“It’s our equipment, but it’s your data. Our customer decides what happens with the data,” said Robert Bos, deputy general manager of Nuctech in the Netherlands, where the company has a research and development center.
He said Nuctech is a victim of unfounded allegations that have cut its market share in Europe nearly in half since 2019.
“It’s quite frustrating to be honest,” Bos told AP. “In the 20 years we delivered this equipment we never had issues of breaches or data leaks. Till today we never had any proof of it.”
In addition to scanning systems for people, baggage and cargo, the company makes explosives detectors and interconnected devices capable of facial recognition, body temperature measurement and ID card or ticket identification.
Critics fear that under China’s national intelligence laws, which require Chinese companies to surrender data requested by state security agencies, Nuctech would be unable to resist calls from Beijing to hand over sensitive data about the cargo, people and devices that pass through its scanners.
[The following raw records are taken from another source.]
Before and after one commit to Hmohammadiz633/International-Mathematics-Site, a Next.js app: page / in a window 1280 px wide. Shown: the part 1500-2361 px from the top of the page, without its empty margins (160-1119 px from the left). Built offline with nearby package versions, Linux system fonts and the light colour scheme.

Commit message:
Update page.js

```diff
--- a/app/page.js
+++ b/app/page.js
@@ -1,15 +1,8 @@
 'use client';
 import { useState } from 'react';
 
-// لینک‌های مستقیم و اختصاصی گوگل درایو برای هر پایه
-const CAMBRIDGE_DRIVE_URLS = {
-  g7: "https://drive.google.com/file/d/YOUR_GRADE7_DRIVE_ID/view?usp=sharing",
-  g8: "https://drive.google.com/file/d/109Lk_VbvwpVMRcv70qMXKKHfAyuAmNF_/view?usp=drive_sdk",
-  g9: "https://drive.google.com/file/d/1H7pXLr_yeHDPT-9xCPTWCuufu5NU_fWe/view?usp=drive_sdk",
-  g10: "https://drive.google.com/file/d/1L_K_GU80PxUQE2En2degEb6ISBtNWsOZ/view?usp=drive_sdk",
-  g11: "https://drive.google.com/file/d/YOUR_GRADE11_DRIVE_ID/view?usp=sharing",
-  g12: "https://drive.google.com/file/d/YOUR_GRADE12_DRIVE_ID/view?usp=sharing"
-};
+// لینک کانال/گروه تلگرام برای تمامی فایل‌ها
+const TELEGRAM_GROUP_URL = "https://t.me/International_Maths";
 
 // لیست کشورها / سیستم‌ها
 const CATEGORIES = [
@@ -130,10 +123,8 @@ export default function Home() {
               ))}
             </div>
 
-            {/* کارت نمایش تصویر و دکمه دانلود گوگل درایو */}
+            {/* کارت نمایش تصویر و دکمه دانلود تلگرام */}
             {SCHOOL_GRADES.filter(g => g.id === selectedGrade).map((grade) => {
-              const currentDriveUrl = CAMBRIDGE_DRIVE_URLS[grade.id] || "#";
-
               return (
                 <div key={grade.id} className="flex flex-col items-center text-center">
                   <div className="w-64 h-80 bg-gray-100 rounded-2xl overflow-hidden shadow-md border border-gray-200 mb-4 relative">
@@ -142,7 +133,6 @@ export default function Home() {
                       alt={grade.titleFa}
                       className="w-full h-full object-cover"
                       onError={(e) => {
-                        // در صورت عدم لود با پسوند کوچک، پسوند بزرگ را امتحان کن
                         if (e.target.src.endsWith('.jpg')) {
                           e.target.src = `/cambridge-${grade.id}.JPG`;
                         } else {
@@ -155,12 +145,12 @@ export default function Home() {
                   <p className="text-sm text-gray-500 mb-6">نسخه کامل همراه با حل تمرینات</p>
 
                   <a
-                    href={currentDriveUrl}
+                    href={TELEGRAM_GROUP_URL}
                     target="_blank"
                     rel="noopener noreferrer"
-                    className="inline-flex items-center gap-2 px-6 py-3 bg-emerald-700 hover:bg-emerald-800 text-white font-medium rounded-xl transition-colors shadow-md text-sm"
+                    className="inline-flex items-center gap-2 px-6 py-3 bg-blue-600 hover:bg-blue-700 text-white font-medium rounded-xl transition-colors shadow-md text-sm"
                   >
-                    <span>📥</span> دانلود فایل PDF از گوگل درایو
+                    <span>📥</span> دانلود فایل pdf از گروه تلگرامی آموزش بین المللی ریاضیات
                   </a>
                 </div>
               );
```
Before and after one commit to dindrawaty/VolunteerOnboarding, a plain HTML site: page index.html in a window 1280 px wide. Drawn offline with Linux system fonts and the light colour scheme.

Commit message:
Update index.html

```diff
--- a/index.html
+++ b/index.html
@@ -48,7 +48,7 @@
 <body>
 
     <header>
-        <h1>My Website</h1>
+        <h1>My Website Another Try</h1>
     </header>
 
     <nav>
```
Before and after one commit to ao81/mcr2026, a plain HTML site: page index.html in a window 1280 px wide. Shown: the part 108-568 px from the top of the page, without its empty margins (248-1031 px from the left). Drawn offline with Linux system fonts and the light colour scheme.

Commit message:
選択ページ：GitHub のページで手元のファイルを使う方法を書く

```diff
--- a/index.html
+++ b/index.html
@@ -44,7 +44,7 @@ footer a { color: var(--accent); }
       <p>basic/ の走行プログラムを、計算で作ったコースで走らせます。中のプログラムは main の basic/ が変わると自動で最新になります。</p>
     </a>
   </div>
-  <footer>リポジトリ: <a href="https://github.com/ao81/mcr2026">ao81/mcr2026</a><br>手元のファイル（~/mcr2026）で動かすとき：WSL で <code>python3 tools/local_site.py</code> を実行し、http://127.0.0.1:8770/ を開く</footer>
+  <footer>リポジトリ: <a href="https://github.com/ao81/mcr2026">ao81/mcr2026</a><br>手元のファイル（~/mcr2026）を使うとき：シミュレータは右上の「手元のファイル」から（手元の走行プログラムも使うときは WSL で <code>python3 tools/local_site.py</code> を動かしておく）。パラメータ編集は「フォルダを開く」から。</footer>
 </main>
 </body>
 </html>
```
They say there is a risk Beijing could use Nuctech’s presence across Europe to gather big data about cross-border trade flows, pull information from local networks, like shipping manifests or passenger information, or sabotage trade flows in a conflict.
Airports in London, Amsterdam, Brussels, Athens, Florence, Pisa, Venice, Zurich, Geneva and more than a dozen across Spain have all signed deals for Nuctech equipment, procurement and government documents, and corporate announcements show.
Nuctech’s ownership structure is so complex that can be difficult for outsiders to understand the true lines of influence and accountability.
What is clear is that Nuctech, from its very origins, has been tied to Chinese government, academic and military interests.
Nuctech was founded as an offshoot of Tsinghua University, an elite public research university in Beijing. It grew with backing from the Chinese government and for years was run by the son of China’s former leader, Hu Jintao.
Datenna, a Dutch economic intelligence company focused on China, mapped the ownership structure of Nuctech and found a dozen major entities across four layers of shareholding, including four state-owned enterprises and three government entities.
Today the majority shareholder in Nuctech is Tongfang Co., which has a 71 percent stake. The largest shareholder in Tongfang, in turn, is the investment arm of the China National Nuclear Corp. (CNNC), a state-run energy and defense conglomerate controlled by China’s State Council. The U.S. Defense Department classifies CNNC as a Chinese military company because it shares advanced technologies and expertise with the People’s Liberation Army.
Xi has further blurred the lines between China’s civilian and military activities and deepened the power of the ruling Communist Party within private enterprises. One way: the creation of dozens of government-backed financing vehicles designed to speed the development of technologies that have both military and commercial applications.
In fact, one of those vehicles, the National Military-Civil Fusion Industry Investment Fund, announced in June 2020 that it wanted to take a 4.4 percent stake in Nuctech’s majority shareholder, along with the right to appoint a director to the Tongfang board. It never happened _ “changes in the market environment,” Tongfeng explained in a Chinese stock exchange filing.
But there are other links between Nuctech’s ownership structure and the fusion fund.
CNNC, which has a 21 percent interest in Nuctech, holds a stake of more than 7 percent in the fund, according to Qichacha, a Chinese corporate information platform. They also share personnel: Chen Shutang, a member of CNNC’s Party Leadership Group and the company’s chief accountant serves as a director of the fund, records show.
Nuctech maintains that its operations are shaped by market forces, not politics, and says CNNC doesn’t control its corporate management or decision-making.
But Jaap van Etten, a former Dutch diplomat and CEO of Datenna, said the question was “whether or not we want to allow Nuctech, which is controlled by the Chinese state and linked to the Chinese military, to be involved in crucial parts of our border security and infrastructure.”